Matt McCormick, The Deepest Hole
chronicles the little-known history of the United States and Soviet Union’s Cold-War race to see which country could dig the deepest hole, and how that effort indirectly inspired one of the earliest examples of “fake news” going viral on the internet. A number of things made this project challenging- the greatest of which was the simple fact that it's a documentary about something that didn't actually happen- so footage of said event, or witnesses of the event- simply don't exist.
Charlie Tyrell, Broken Orchestra
We're located in Toronto and our subjects were all in Philadelphia and NYC. We knew that the best we'd be able to manage in Philly was to shoot interviews as the event had already happened. We took the interview footage back to Toronto, edited it and then decided to format it into the one-take Steadicam-shot through a high school. All of the TVs are playing back the interview clips live so there's no compositing.
Bill Benz, The Nowhere Inn
Time is always the number one production challenge, so we managed to compound that problem by shooting the movie in multiple formats. If we had a scene that needed to be shown from the perspective of the documentary and the larger omniscient film simultaneously, we would end up covering it twice over.
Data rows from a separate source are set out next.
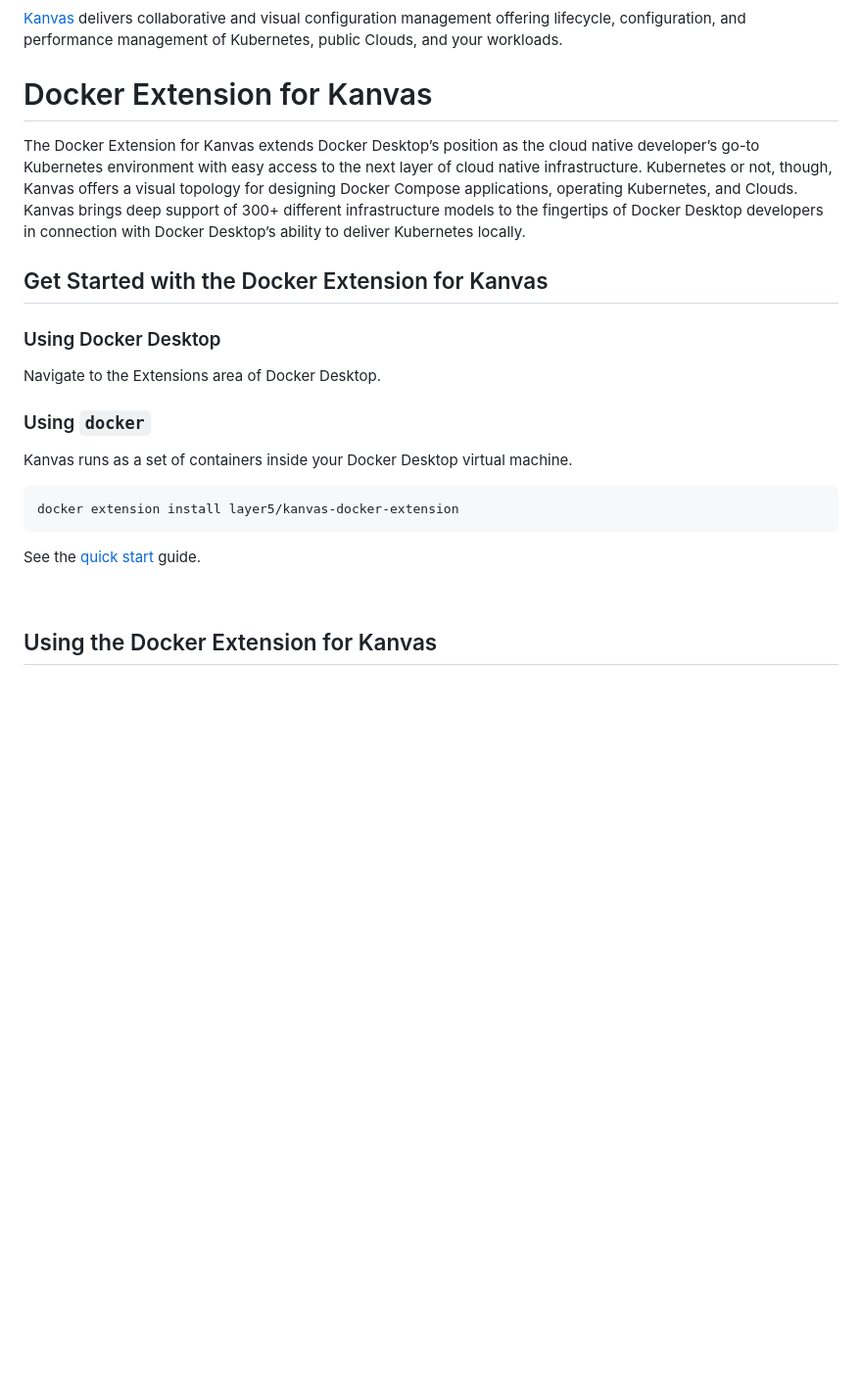
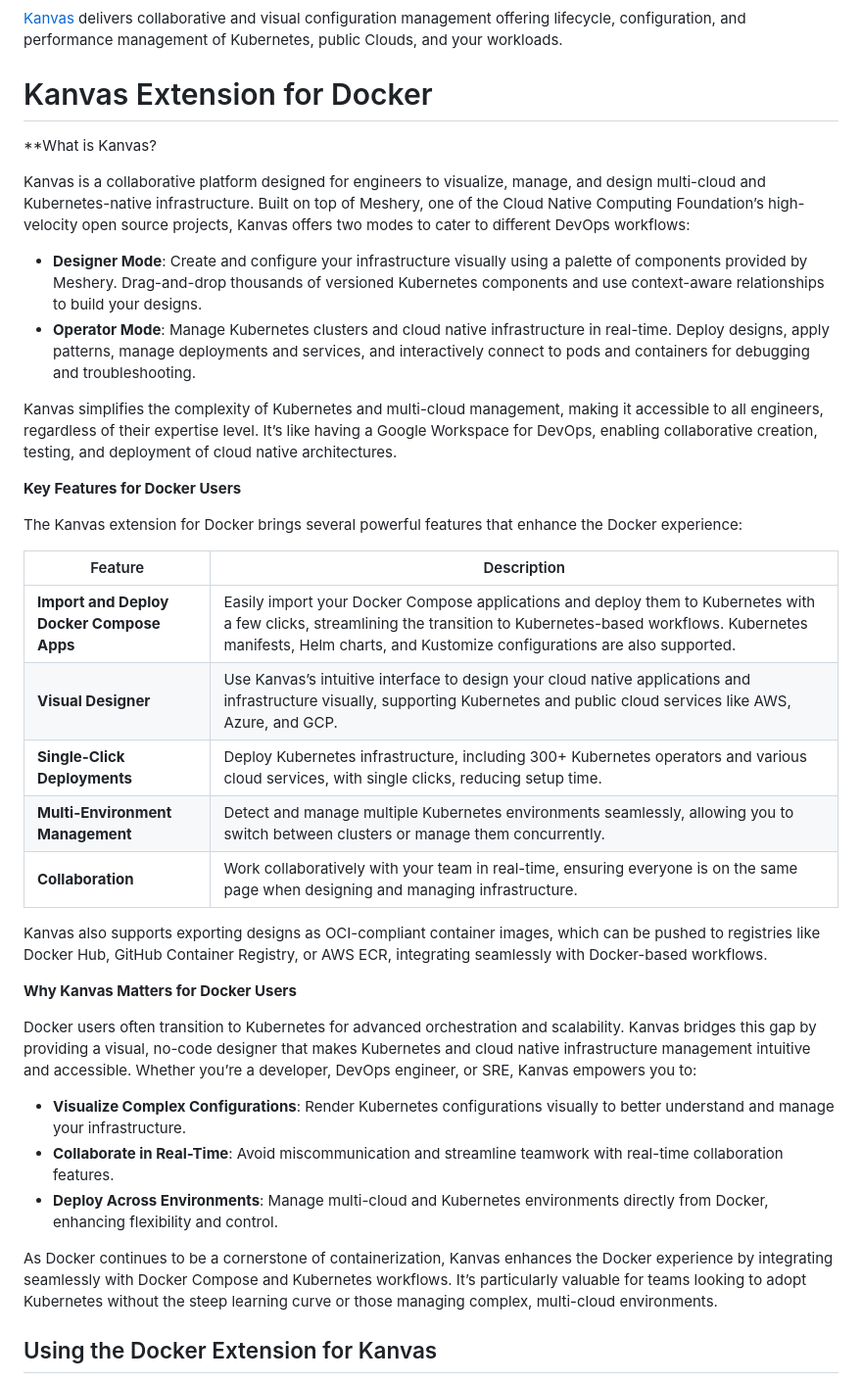
Before and after one commit to layer5io/kanvas-docker-extension, a Markdown page: README.md, the part around the change. Shown at 98% size. GitHub-like rendering; blank space fills up the shorter version.

Commit message:
Update README.md
Signed-off-by: jamieplu <179417684+jamieplu@users.noreply.github.com>

```diff
--- a/README.md
+++ b/README.md
@@ -27,20 +27,40 @@
 
 [Kanvas](https://layer5.io/kanvas) delivers collaborative and visual configuration management offering lifecycle, configuration, and performance management of Kubernetes, public Clouds, and your workloads.
 
-# Docker Extension for Kanvas
+# Kanvas Extension for Docker
 
-The Docker Extension for Kanvas extends Docker Desktop’s position as the cloud native developer’s go-to Kubernetes environment with easy access to the next layer of cloud native infrastructure. Kubernetes or not, though, Kanvas offers a visual topology for designing Docker Compose applications, operating Kubernetes, and Clouds. Kanvas brings deep support of 300+ different infrastructure models to the fingertips of Docker Desktop developers in connection with Docker Desktop’s ability to deliver Kubernetes locally.
+**What is Kanvas?
 
-<h2><a name="running"></a>Get Started with the Docker Extension for Kanvas</h2>
+Kanvas is a collaborative platform designed for engineers to visualize, manage, and design multi-cloud and Kubernetes-native infrastructure. Built on top of Meshery, one of the Cloud Native Computing Foundation’s high-velocity open source projects, Kanvas offers two modes to cater to different DevOps workflows:
 
-<h3>Using Docker Desktop</h3>
-<p>Navigate to the Extensions area of Docker Desktop.</p>
+* **Designer Mode**: Create and configure your infrastructure visually using a palette of components provided by Meshery. Drag-and-drop thousands of versioned Kubernetes components and use context-aware relationships to build your designs.
+* **Operator Mode**: Manage Kubernetes clusters and cloud native infrastructure in real-time. Deploy designs, apply patterns, manage deployments and services, and interactively connect to pods and containers for debugging and troubleshooting.
 
-<h3>Using <code>docker</code></h3>
-<p>Kanvas runs as a set of containers inside your Docker Desktop virtual machine.</p>
-<pre>docker extension install layer5/kanvas-docker-extension</pre>
-<p>See the <a href="https://docs.layer5.io/kanvas/installation/quick-start">quick start</a> guide.</p>
-<p style="clear:both;">&nbsp;</p>
+Kanvas simplifies the complexity of Kubernetes and multi-cloud management, making it accessible to all engineers, regardless of their expertise level. It’s like having a Google Workspace for DevOps, enabling collaborative creation, testing, and deployment of cloud native architectures.
+
+**Key Features for Docker Users**
+
+The Kanvas extension for Docker brings several powerful features that enhance the Docker experience:
+
+| Feature | Description |
+| ----- | ----- |
+| **Import and Deploy Docker Compose Apps** | Easily import your Docker Compose applications and deploy them to Kubernetes with a few clicks, streamlining the transition to Kubernetes-based workflows. Kubernetes manifests, Helm charts, and Kustomize configurations are also supported. |
+| **Visual Designer** | Use Kanvas’s intuitive interface to design your cloud native applications and infrastructure visually, supporting Kubernetes and public cloud services like AWS, Azure, and GCP. |
+| **Single-Click Deployments** | Deploy Kubernetes infrastructure, including 300+ Kubernetes operators and various cloud services, with single clicks, reducing setup time. |
+| **Multi-Environment Management** | Detect and manage multiple Kubernetes environments seamlessly, allowing you to switch between clusters or manage them concurrently. |
+| **Collaboration** | Work collaboratively with your team in real-time, ensuring everyone is on the same page when designing and managing infrastructure. |
+
+Kanvas also supports exporting designs as OCI-compliant container images, which can be pushed to registries like Docker Hub, GitHub Container Registry, or AWS ECR, integrating seamlessly with Docker-based workflows.
+
+**Why Kanvas Matters for Docker Users**
+
+Docker users often transition to Kubernetes for advanced orchestration and scalability. Kanvas bridges this gap by providing a visual, no-code designer that makes Kubernetes and cloud native infrastructure management intuitive and accessible. Whether you’re a developer, DevOps engineer, or SRE, Kanvas empowers you to:
+
+* **Visualize Complex Configurations**: Render Kubernetes configurations visually to better understand and manage your infrastructure.
+* **Collaborate in Real-Time**: Avoid miscommunication and streamline teamwork with real-time collaboration features.
+* **Deploy Across Environments**: Manage multi-cloud and Kubernetes environments directly from Docker, enhancing flexibility and control.
+
+As Docker continues to be a cornerstone of containerization, Kanvas enhances the Docker experience by integrating seamlessly with Docker Compose and Kubernetes workflows. It’s particularly valuable for teams looking to adopt Kubernetes without the steep learning curve or those managing complex, multi-cloud environments.
 
 ## Using the Docker Extension for Kanvas
 
```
Zach Kuperstein, The Climb
The primary challenge with this film was nailing the perfect oner. Each scene is shot as a single take, so we had to rehearse extensively and often shoot 30 takes of a scene to ensure that we had a few good ones in the can. Aside from the technical challenges of keeping everything functionally tight for the 10 minutes we were rolling, keeping the shot visually interesting was always on my mind. We had to make it feel like we were getting all the coverage you would want, but without cutting. Often, this was in the blocking, and small adjustments in framing; all while keeping equipment and crew out of frame just barely.
The Most Important Budget Line
Emily Wilson, Danny’s Girl
The film was self-financed and we spent more than we initially intended. That being said, we didn't skimp on paying and feeding our crew. It does pay off.
Jessie Kahnweiler, He’s the One
After writing the feature script I spent a year pitching the film to financiers. Everyone told me the script was hilarious and heartbreaking and way too provocative to finance. Thankfully I had just made some money writing for television and decided to shoot a short as a proof of concept. Everyone told me to NEVER spend my own money on my work. But I just couldn't live without making this film. We shot the film in one day, edited it in two weeks and sent it to Sundance. Sure glad I didn't listen to everyone.
Kenny Suleimanagich, Three Deaths
Shooting on 35mm was a challenge on its own, especially because personnel and equipment are less readily available. Midway through our second day, we had a scare where we had thought our camera was scratching film. We finished our day and dropped off at Kodak Lab New York requesting to see our dailies developed first. By lunch the next day, the lab called and told me that only one take of one shot from the entire day had a visible scratch, much to our relief.
Nicole Newnham/Jim LeBrecht, Crip Camp
Accessibility. On every shoot, we had a director and subjects who used wheelchairs. So travel, schedule, accessibility planning was a huge part of our production process; the chance that an airline might damage a wheelchair or that an accessible cab might not be available had to be planned around and budgeted for. Even in post, making sure screening rooms were accessible and that test screenings of the film could be made accessible for people with different disabilities to screen and review.
Alexandre Dostie, I'll End Up in Jail
Main challenge was winter... But three days before shooting it was supposed to be an autumn film! We had to deal with -26 Celsius weather, 3 feet of snow and even some ice rain at some point. Locals said it was the coldest month of November in the region for the past 35 years. It was a pretty crazy turn over to say the least. We even had to change costume so actors wouldn't freeze.
Have you run into challenges on a production? Let us know the fix in the comments below.
For more, see our ongoing list of coverage of the 2020 Sundance Film Festival.